[Required action]
Retype each line of the material exactly, please, skipping any picture in it.

....

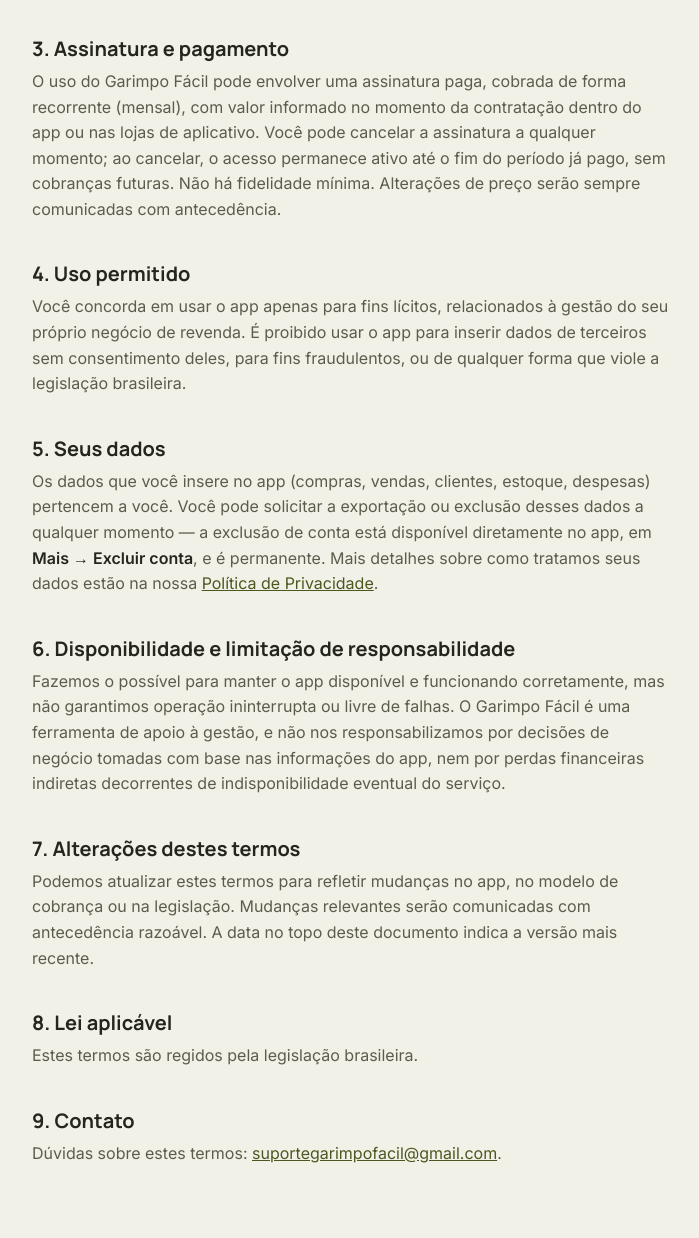
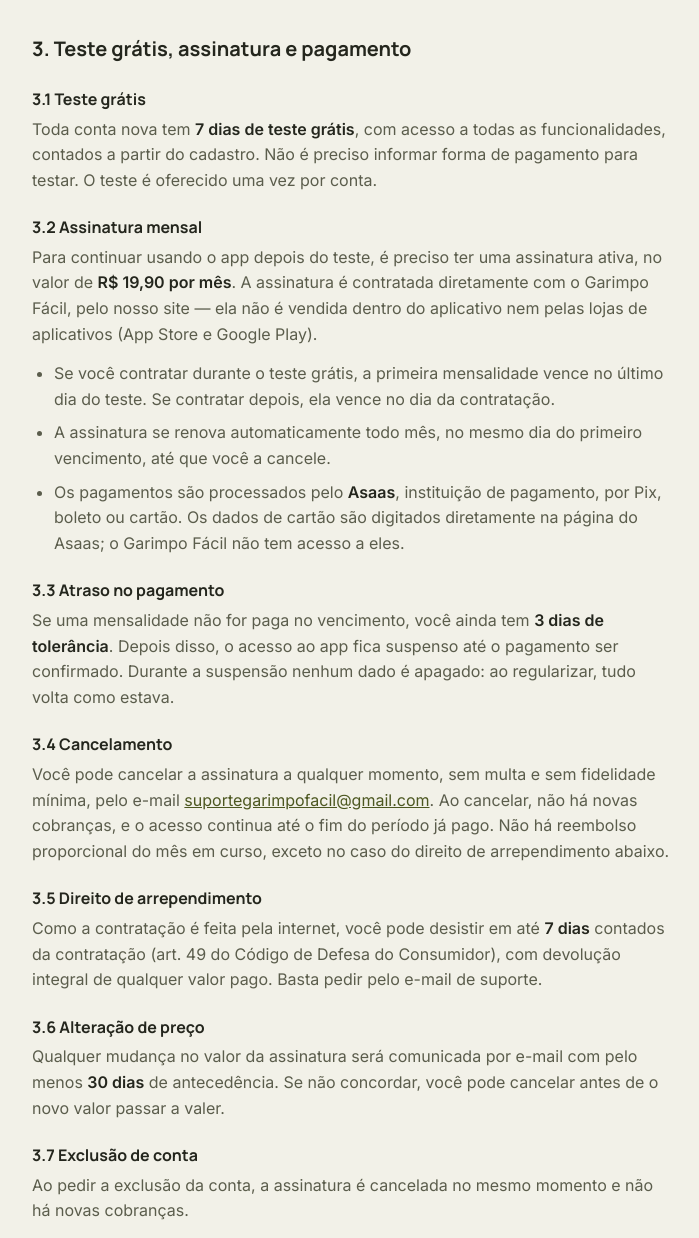
Before and after one commit to jhonatanvasconcellos/garimpofacil-site, a plain HTML site: page termos.html in a window 1280 px wide. Shown: the part 682-1920 px from the top of the page, without its empty margins (288-987 px from the left). Drawn offline with Linux system fonts and the light colour scheme.

Commit message:
Cover the subscription in the terms, privacy policy and deletion page
The terms now spell out the 7-day trial, the R$ 19,90 monthly plan sold
on the site, Asaas as payment processor, the 3-day grace period,
cancellation, the 7-day withdrawal right (CDC art. 49), price changes
and what happens to billing on account deletion. They also stop calling
account deletion immediate, which the 15-day grace period made untrue.

The privacy policy lists the billing data (name, CPF/CNPJ, payment
history), its legal bases, the sharing with Asaas and the fiscal
retention of billing records; the deletion page mentions both.

```diff
--- a/termos.html
+++ b/termos.html
@@ -25,7 +25,7 @@
 
 <main>
   <h1>Termos de Uso</h1>
-  <p class="updated">Última atualização: 16 de setembro de 2026</p>
+  <p class="updated">Última atualização: 30 de setembro de 2026</p>
 
   <p>Ao criar uma conta e usar o <strong>Garimpo Fácil</strong>, você concorda com estes Termos de
   Uso. Leia com atenção. O app é operado por <strong>Jhonatan Vasconcellos</strong>, pessoa física,
@@ -46,12 +46,52 @@
     cadastra.</li>
   </ul>
 
-  <h2>3. Assinatura e pagamento</h2>
-  <p>O uso do Garimpo Fácil pode envolver uma assinatura paga, cobrada de forma recorrente (mensal),
-  com valor informado no momento da contratação dentro do app ou nas lojas de aplicativo. Você pode
-  cancelar a assinatura a qualquer momento; ao cancelar, o acesso permanece ativo até o fim do
-  período já pago, sem cobranças futuras. Não há fidelidade mínima. Alterações de preço serão sempre
-  comunicadas com antecedência.</p>
+  <h2>3. Teste grátis, assinatura e pagamento</h2>
+
+  <h3>3.1 Teste grátis</h3>
+  <p>Toda conta nova tem <strong>7 dias de teste grátis</strong>, com acesso a todas as
+  funcionalidades, contados a partir do cadastro. Não é preciso informar forma de pagamento para
+  testar. O teste é oferecido uma vez por conta.</p>
+
+  <h3>3.2 Assinatura mensal</h3>
+  <p>Para continuar usando o app depois do teste, é preciso ter uma assinatura ativa, no valor de
+  <strong>R$ 19,90 por mês</strong>. A assinatura é contratada diretamente com o Garimpo Fácil, pelo
+  nosso site — ela não é vendida dentro do aplicativo nem pelas lojas de aplicativos (App Store e
+  Google Play).</p>
+  <ul>
+    <li>Se você contratar durante o teste grátis, a primeira mensalidade vence no último dia do
+    teste. Se contratar depois, ela vence no dia da contratação.</li>
+    <li>A assinatura se renova automaticamente todo mês, no mesmo dia do primeiro vencimento, até
+    que você a cancele.</li>
+    <li>Os pagamentos são processados pelo <strong>Asaas</strong>, instituição de pagamento, por Pix,
+    boleto ou cartão. Os dados de cartão são digitados diretamente na página do Asaas; o Garimpo
+    Fácil não tem acesso a eles.</li>
+  </ul>
+
+  <h3>3.3 Atraso no pagamento</h3>
+  <p>Se uma mensalidade não for paga no vencimento, você ainda tem <strong>3 dias de
+  tolerância</strong>. Depois disso, o acesso ao app fica suspenso até o pagamento ser confirmado.
+  Durante a suspensão nenhum dado é apagado: ao regularizar, tudo volta como estava.</p>
+
+  <h3>3.4 Cancelamento</h3>
+  <p>Você pode cancelar a assinatura a qualquer momento, sem multa e sem fidelidade mínima, pelo
+  e-mail <a href="mailto:suportegarimpofacil@gmail.com">suportegarimpofacil@gmail.com</a>. Ao
+  cancelar, não há novas cobranças, e o acesso continua até o fim do período já pago. Não há
+  reembolso proporcional do mês em curso, exceto no caso do direito de arrependimento abaixo.</p>
+
+  <h3>3.5 Direito de arrependimento</h3>
+  <p>Como a contratação é feita pela internet, você pode desistir em até <strong>7 dias</strong>
+  contados da contratação (art. 49 do Código de Defesa do Consumidor), com devolução integral de
+  qualquer valor pago. Basta pedir pelo e-mail de suporte.</p>
+
+  <h3>3.6 Alteração de preço</h3>
+  <p>Qualquer mudança no valor da assinatura será comunicada por e-mail com pelo menos
+  <strong>30 dias</strong> de antecedência. Se não concordar, você pode cancelar antes de o novo
+  valor passar a valer.</p>
+
+  <h3>3.7 Exclusão de conta</h3>
+  <p>Ao pedir a exclusão da conta, a assinatura é cancelada no mesmo momento e não há novas
+  cobranças.</p>
 
   <h2>4. Uso permitido</h2>
   <p>Você concorda em usar o app apenas para fins lícitos, relacionados à gestão do seu próprio
@@ -61,9 +101,10 @@
   <h2>5. Seus dados</h2>
   <p>Os dados que você insere no app (compras, vendas, clientes, estoque, despesas) pertencem a você.
   Você pode solicitar a exportação ou exclusão desses dados a qualquer momento — a exclusão de conta
-  está disponível diretamente no app, em <strong>Mais → Excluir conta</strong>, e é permanente. Mais
-  detalhes sobre como tratamos seus dados estão na nossa
-  <a href="privacidade.html">Política de Privacidade</a>.</p>
+  está disponível diretamente no app, em <strong>Mais → Excluir conta</strong>, e se torna
+  definitiva após um prazo de 15 dias, durante o qual é possível voltar atrás (veja a
+  <a href="exclusao-conta.html">página de exclusão de conta</a>). Mais detalhes sobre como tratamos
+  seus dados estão na nossa <a href="privacidade.html">Política de Privacidade</a>.</p>
 
   <h2>6. Disponibilidade e limitação de responsabilidade</h2>
   <p>Fazemos o possível para manter o app disponível e funcionando corretamente, mas não garantimos
```
Also changed, not shown: exclusao-conta.html (+6 -2 lines), privacidade.html (+21 -2 lines).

....

[Solution to this exercise]
Before and after one commit to jhonatanvasconcellos/garimpofacil-site, a plain HTML site: page termos.html in a window 1280 px wide. Shown: the part 682-1920 px from the top of the page, without its empty margins (288-987 px from the left). Drawn offline with Linux system fonts and the light colour scheme.

Commit message:
Cover the subscription in the terms, privacy policy and deletion page
The terms now spell out the 7-day trial, the R$ 19,90 monthly plan sold
on the site, Asaas as payment processor, the 3-day grace period,
cancellation, the 7-day withdrawal right (CDC art. 49), price changes
and what happens to billing on account deletion. They also stop calling
account deletion immediate, which the 15-day grace period made untrue.

The privacy policy lists the billing data (name, CPF/CNPJ, payment
history), its legal bases, the sharing with Asaas and the fiscal
retention of billing records; the deletion page mentions both.

```diff
--- a/termos.html
+++ b/termos.html
@@ -25,7 +25,7 @@
 
 <main>
   <h1>Termos de Uso</h1>
-  <p class="updated">Última atualização: 16 de setembro de 2026</p>
+  <p class="updated">Última atualização: 30 de setembro de 2026</p>
 
   <p>Ao criar uma conta e usar o <strong>Garimpo Fácil</strong>, você concorda com estes Termos de
   Uso. Leia com atenção. O app é operado por <strong>Jhonatan Vasconcellos</strong>, pessoa física,
@@ -46,12 +46,52 @@
     cadastra.</li>
   </ul>
 
-  <h2>3. Assinatura e pagamento</h2>
-  <p>O uso do Garimpo Fácil pode envolver uma assinatura paga, cobrada de forma recorrente (mensal),
-  com valor informado no momento da contratação dentro do app ou nas lojas de aplicativo. Você pode
-  cancelar a assinatura a qualquer momento; ao cancelar, o acesso permanece ativo até o fim do
-  período já pago, sem cobranças futuras. Não há fidelidade mínima. Alterações de preço serão sempre
-  comunicadas com antecedência.</p>
+  <h2>3. Teste grátis, assinatura e pagamento</h2>
+
+  <h3>3.1 Teste grátis</h3>
+  <p>Toda conta nova tem <strong>7 dias de teste grátis</strong>, com acesso a todas as
+  funcionalidades, contados a partir do cadastro. Não é preciso informar forma de pagamento para
+  testar. O teste é oferecido uma vez por conta.</p>
+
+  <h3>3.2 Assinatura mensal</h3>
+  <p>Para continuar usando o app depois do teste, é preciso ter uma assinatura ativa, no valor de
+  <strong>R$ 19,90 por mês</strong>. A assinatura é contratada diretamente com o Garimpo Fácil, pelo
+  nosso site — ela não é vendida dentro do aplicativo nem pelas lojas de aplicativos (App Store e
+  Google Play).</p>
+  <ul>
+    <li>Se você contratar durante o teste grátis, a primeira mensalidade vence no último dia do
+    teste. Se contratar depois, ela vence no dia da contratação.</li>
+    <li>A assinatura se renova automaticamente todo mês, no mesmo dia do primeiro vencimento, até
+    que você a cancele.</li>
+    <li>Os pagamentos são processados pelo <strong>Asaas</strong>, instituição de pagamento, por Pix,
+    boleto ou cartão. Os dados de cartão são digitados diretamente na página do Asaas; o Garimpo
+    Fácil não tem acesso a eles.</li>
+  </ul>
+
+  <h3>3.3 Atraso no pagamento</h3>
+  <p>Se uma mensalidade não for paga no vencimento, você ainda tem <strong>3 dias de
+  tolerância</strong>. Depois disso, o acesso ao app fica suspenso até o pagamento ser confirmado.
+  Durante a suspensão nenhum dado é apagado: ao regularizar, tudo volta como estava.</p>
+
+  <h3>3.4 Cancelamento</h3>
+  <p>Você pode cancelar a assinatura a qualquer momento, sem multa e sem fidelidade mínima, pelo
+  e-mail <a href="mailto:suportegarimpofacil@gmail.com">suportegarimpofacil@gmail.com</a>. Ao
+  cancelar, não há novas cobranças, e o acesso continua até o fim do período já pago. Não há
+  reembolso proporcional do mês em curso, exceto no caso do direito de arrependimento abaixo.</p>
+
+  <h3>3.5 Direito de arrependimento</h3>
+  <p>Como a contratação é feita pela internet, você pode desistir em até <strong>7 dias</strong>
+  contados da contratação (art. 49 do Código de Defesa do Consumidor), com devolução integral de
+  qualquer valor pago. Basta pedir pelo e-mail de suporte.</p>
+
+  <h3>3.6 Alteração de preço</h3>
+  <p>Qualquer mudança no valor da assinatura será comunicada por e-mail com pelo menos
+  <strong>30 dias</strong> de antecedência. Se não concordar, você pode cancelar antes de o novo
+  valor passar a valer.</p>
+
+  <h3>3.7 Exclusão de conta</h3>
+  <p>Ao pedir a exclusão da conta, a assinatura é cancelada no mesmo momento e não há novas
+  cobranças.</p>
 
   <h2>4. Uso permitido</h2>
   <p>Você concorda em usar o app apenas para fins lícitos, relacionados à gestão do seu próprio
@@ -61,9 +101,10 @@
   <h2>5. Seus dados</h2>
   <p>Os dados que você insere no app (compras, vendas, clientes, estoque, despesas) pertencem a você.
   Você pode solicitar a exportação ou exclusão desses dados a qualquer momento — a exclusão de conta
-  está disponível diretamente no app, em <strong>Mais → Excluir conta</strong>, e é permanente. Mais
-  detalhes sobre como tratamos seus dados estão na nossa
-  <a href="privacidade.html">Política de Privacidade</a>.</p>
+  está disponível diretamente no app, em <strong>Mais → Excluir conta</strong>, e se torna
+  definitiva após um prazo de 15 dias, durante o qual é possível voltar atrás (veja a
+  <a href="exclusao-conta.html">página de exclusão de conta</a>). Mais detalhes sobre como tratamos
+  seus dados estão na nossa <a href="privacidade.html">Política de Privacidade</a>.</p>
 
   <h2>6. Disponibilidade e limitação de responsabilidade</h2>
   <p>Fazemos o possível para manter o app disponível e funcionando corretamente, mas não garantimos
```
Also changed, not shown: exclusao-conta.html (+6 -2 lines), privacidade.html (+21 -2 lines).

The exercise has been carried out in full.